Location: Crop Genetics ResearchTitle: Gossypium accessions resistant to Rotylenchulus reniformis vary in sensitivity to the herbicide fluometuron) Author
Submitted to: Journal of Nematology
Publication Type: Abstract only
Publication Acceptance Date: 8/12/2012
Publication Date: 12/1/2012
Citation: Stetina, S.R., Molin, W.T. 2012. Gossypium accessions resistant to Rotylenchulus reniformis vary in sensitivity to the herbicide fluometuron. Journal of Nematology. 44:493. Interpretive Summary:
Technical Abstract: Reniform nematode (Rotylenchulus reniformis) resistance is being transferred to Upland cotton (Gossypium hirsutum) from its distant relatives. Anecdotal observations of fluometuron damage to LONREN lines with resistance from G. longicalyx raised concerns about introducing herbicide sensitivity from other resistance sources.
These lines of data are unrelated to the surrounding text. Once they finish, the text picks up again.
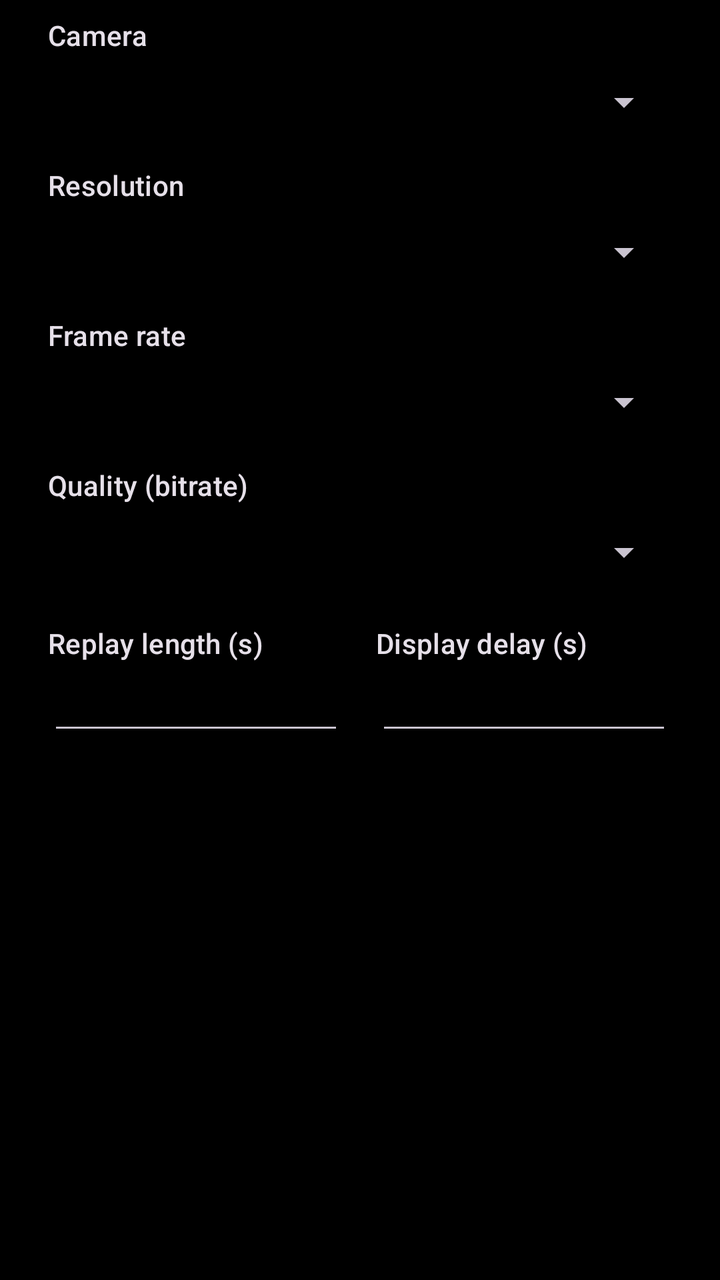
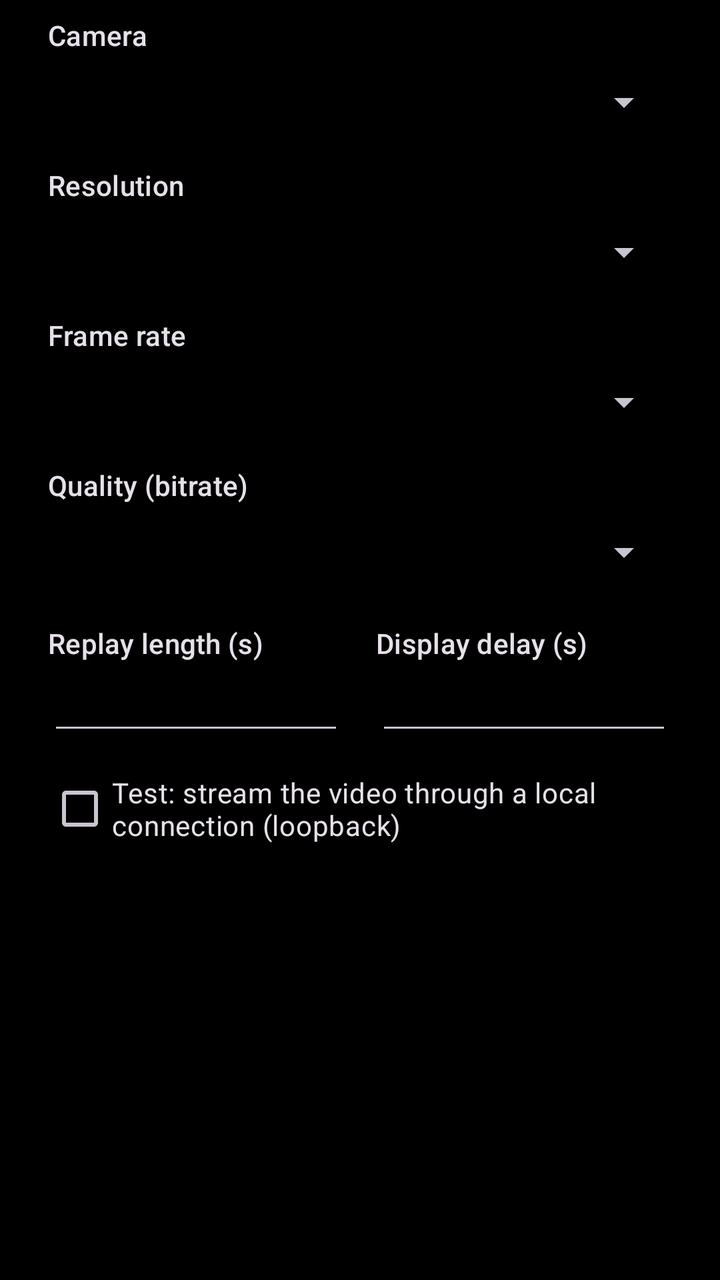

Before-and-after screenshots of an Android layout around one commit, followed by the original layout XML and the change that was made.
<!-- AndroidManifest.xml: application theme Theme.ReFreePlay -->
<!-- res/layout/dialog_settings.xml -->
<?xml version="1.0" encoding="utf-8"?>
<ScrollView xmlns:android="http://schemas.android.com/apk/res/android"
    android:layout_width="match_parent"
    android:layout_height="wrap_content">

    <LinearLayout
        android:layout_width="match_parent"
        android:layout_height="wrap_content"
        android:orientation="vertical"
        android:paddingStart="24dp"
        android:paddingTop="8dp"
        android:paddingEnd="24dp">

        <TextView
            style="@style/TextAppearance.Material3.LabelLarge"
            android:layout_width="wrap_content"
            android:layout_height="wrap_content"
            android:text="Camera" />

        <Spinner
            android:id="@+id/spCamera"
            android:layout_width="match_parent"
            android:layout_height="48dp" />

        <TextView
            style="@style/TextAppearance.Material3.LabelLarge"
            android:layout_width="wrap_content"
            android:layout_height="wrap_content"
            android:layout_marginTop="8dp"
            android:text="Resolution" />

        <Spinner
            android:id="@+id/spResolution"
            android:layout_width="match_parent"
            android:layout_height="48dp" />

        <TextView
            style="@style/TextAppearance.Material3.LabelLarge"
            android:layout_width="wrap_content"
            android:layout_height="wrap_content"
            android:layout_marginTop="8dp"
            android:text="Frame rate" />

        <Spinner
            android:id="@+id/spFps"
            android:layout_width="match_parent"
            android:layout_height="48dp" />

        <TextView
            style="@style/TextAppearance.Material3.LabelLarge"
            android:layout_width="wrap_content"
            android:layout_height="wrap_content"
            android:layout_marginTop="8dp"
            android:text="Quality (bitrate)" />

        <Spinner
            android:id="@+id/spQuality"
            android:layout_width="match_parent"
            android:layout_height="48dp" />

        <LinearLayout
            android:layout_width="match_parent"
            android:layout_height="wrap_content"
            android:layout_marginTop="12dp"
            android:orientation="horizontal">

            <LinearLayout
                android:layout_width="0dp"
                android:layout_height="wrap_content"
                android:layout_marginEnd="8dp"
                android:layout_weight="1"
                android:orientation="vertical">

                <TextView
                    style="@style/TextAppearance.Material3.LabelLarge"
                    android:layout_width="wrap_content"
                    android:layout_height="wrap_content"
                    android:text="Replay length (s)" />

                <EditText
                    android:id="@+id/etReplay"
                    android:layout_width="match_parent"
                    android:layout_height="wrap_content"
                    android:importantForAutofill="no"
                    android:inputType="numberDecimal"
                    android:selectAllOnFocus="true" />
            </LinearLayout>

            <LinearLayout
                android:layout_width="0dp"
                android:layout_height="wrap_content"
                android:layout_marginStart="8dp"
                android:layout_weight="1"
                android:orientation="vertical">

                <TextView
                    style="@style/TextAppearance.Material3.LabelLarge"
                    android:layout_width="wrap_content"
                    android:layout_height="wrap_content"
                    android:text="Display delay (s)" />

                <EditText
                    android:id="@+id/etDelay"
                    android:layout_width="match_parent"
                    android:layout_height="wrap_content"
                    android:importantForAutofill="no"
                    android:inputType="numberDecimal"
                    android:selectAllOnFocus="true" />
            </LinearLayout>
        </LinearLayout>

        <TextView
            android:id="@+id/infoText"
            style="@style/TextAppearance.Material3.BodySmall"
            android:layout_width="match_parent"
            android:layout_height="wrap_content"
            android:layout_marginTop="8dp"
            android:paddingBottom="8dp" />
    </LinearLayout>
</ScrollView>
<!-- resources referenced by this layout -->
<resources>
  <style name="Theme.ReFreePlay" parent="Theme.Material3.Dark.NoActionBar">
          <item name="colorPrimary">@color/accent</item>
          <item name="android:windowBackground">@android:color/black</item>
          <item name="android:windowLayoutInDisplayCutoutMode">shortEdges</item>
          <item name="android:windowFullscreen">true</item>
      </style>
  <color name="accent">#E53935</color>
</resources>

<!-- the commit's change to res/layout/dialog_settings.xml (unified diff, before → after) -->
@@ -109,6 +109,13 @@
             </LinearLayout>
         </LinearLayout>
 
+        <CheckBox
+            android:id="@+id/cbLoopback"
+            android:layout_width="match_parent"
+            android:layout_height="wrap_content"
+            android:layout_marginTop="8dp"
+            android:text="Test: stream the video through a local connection (loopback)" />
+
         <TextView
             android:id="@+id/infoText"
             style="@style/TextAppearance.Material3.BodySmall"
The research objective was to evaluate fourteen sources of reniform nematode resistance for their reaction to fluometuron in a replicated greenhouse trial: G. herbaceum accessions A1-017 and A1-024; G. arboreum accessions A2-083, A2-100, A2-190, and A2-194; G. barbadense accessions Pima PHY 800, GB 713 and TX 110; G. hirsutum accessions T19, T1347, and T1348; and three G. hirsutum lines with resistance introgressed from G. barbadense (FR-05) or G. longicalyx (LONREN-1 and LONREN-2). The control was G. hirsutum cultivar Deltapine 161 B2RF. Six seeds of each line were planted on top of a mixture of sandy loam soil and sand (3:1 by volume) in 10 cm square pots. Fluometuron added to 100 cm3 additional soil mix (1:1, sandy loam:sand) at rates of 0, 0.34, 0.67, 1.01, 1.34, and 1.68 kg a.i./ha was used to cover the seeds, and care was taken during watering to avoid disturbing soil. Three weeks after planting, each plant was scored for herbicide damage on scale of 0 to 4 where 0 = no damage and 4 = maximum damage observed, and electron transport rates (photosynthesis) in the cotyledons of two plants per pot were measured. Green tissue above the cotyledons was harvested from all plants in each pot and a combined dry weight determined. ANOVA compared accessions, regression determined the nature of the response to the herbicide, and contrasts compared response trends for accessions with the control. Damage ratings were higher on the G. arboreum accessions, while G. barbadense GB 713 and TX 110 showed less damage than the control. Damage increased linearly with increasing herbicide rate for all accessions. Gossypium arboreum A2-083 showed a greater increase in damage in response to increasing herbicide rates than the control, but no other accessions differed. All lines exhibited linear reductions in biomass as herbicide rates increased, but only the G. arboreum accessions and G. herbaceum A1-017 weighed less than the control. Gossypium barbadense GB 713 and Pima PHY 800 showed a greater magnitude in biomass reduction than the control, but no other accessions responded differently. Electron transport rates of all G. herbaceum and G. arboreum accessions and G. barbadense Pima PHY 800 were lower than the control. The relationship between herbicide rate and photosynthetic activity was curvilinear, with similar decreases in photosynthetic activity in response to increasing herbicide concentration for all accessions. Increased sensitivity to fluometuron could be introduced through wide crosses, but with the exception of G. arboreum A2-083, the accessions did not respond to the herbicide differently from the commercial control.